[[ RECORDS SUPPLIED, beginning ]]

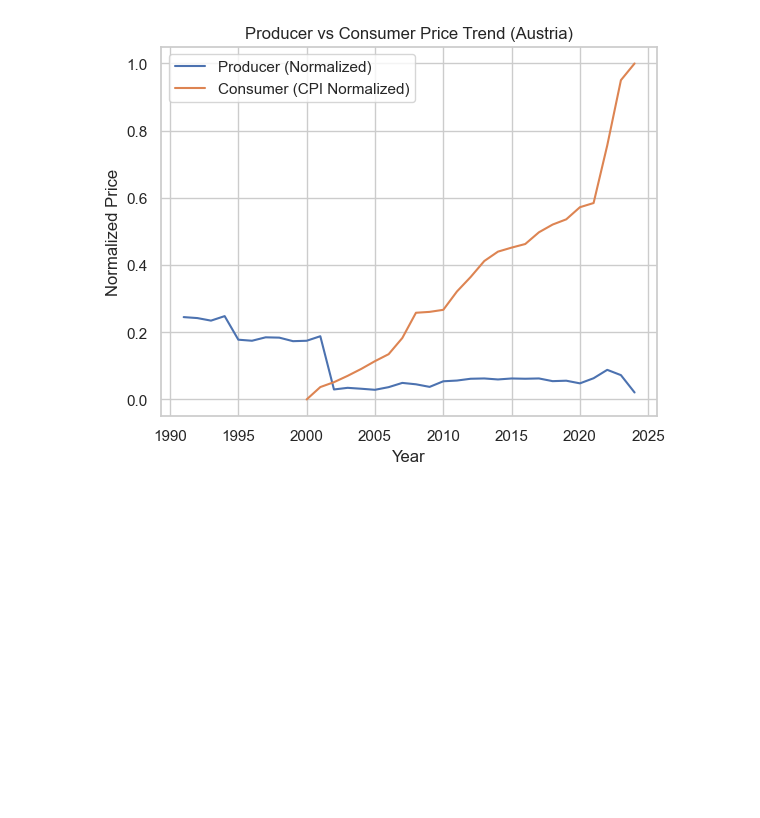
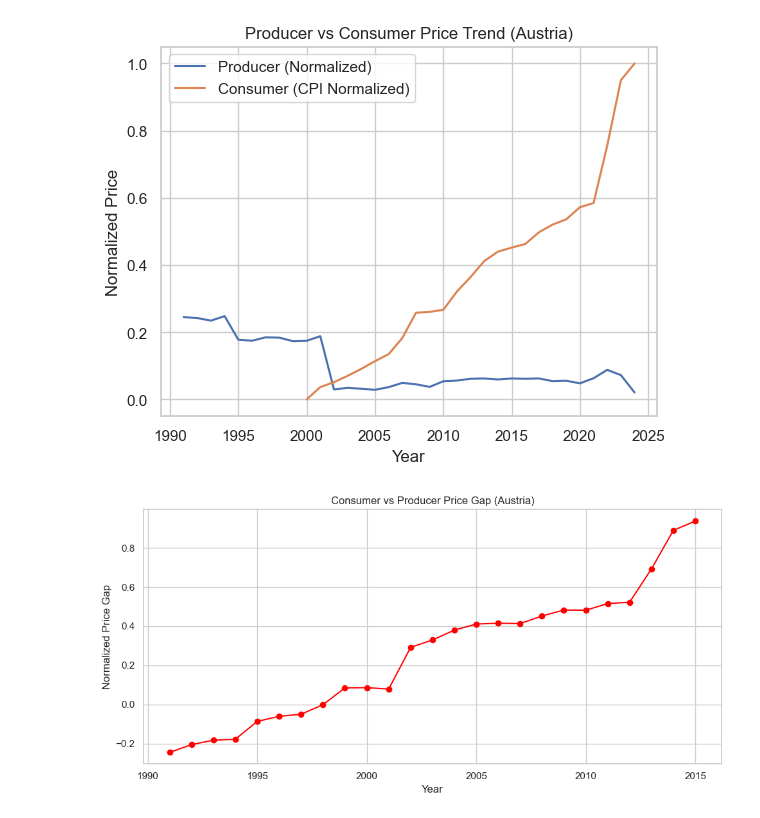
Before and after one commit to Muhsiinn/Austrian-food-price-analysis, a Jupyter notebook: notebooks/price_trend_analysis.ipynb, the cells around one changed output. Drawn from its saved outputs; the diff is of its cells as text; code cells hidden in the pictures; blank space fills up the shorter version.

```diff
--- a/notebooks/price_trend_analysis.ipynb
+++ b/notebooks/price_trend_analysis.ipynb
@@ -223,3 +223,20 @@ plt.grid(True)
 plt.show()
 # %% [output]
 [figure]
+# %%
+gap_df = yearly_producer[["Year"]].copy()
+gap_df["Producer"] = yearly_producer["Normalized"]
+gap_df["Consumer"] = yearly_consumer["Normalized"]
+gap_df["Gap"] = gap_df["Consumer"] - gap_df["Producer"]
+
+plt.figure(figsize=(10, 5))
+plt.plot(gap_df["Year"], gap_df["Gap"], marker="o", color="red")
+plt.title("Consumer vs Producer Price Gap (Austria)")
+plt.xlabel("Year")
+plt.ylabel("Normalized Price Gap")
+plt.grid(True)
+plt.tight_layout()
+plt.savefig("../visuals/price_gap_trend.png", dpi=300)
+plt.show()
+# %% [output]
+[figure, added]
```
Also changed, not shown: 2 other files.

[[ RECORDS SUPPLIED, end ]]

• **EXERCISE AIM**
Copy each line above that contains the word "True".

• **TASK SOLUTION**
@@ -223,3 +223,20 @@ plt.grid(True)
+plt.grid(True)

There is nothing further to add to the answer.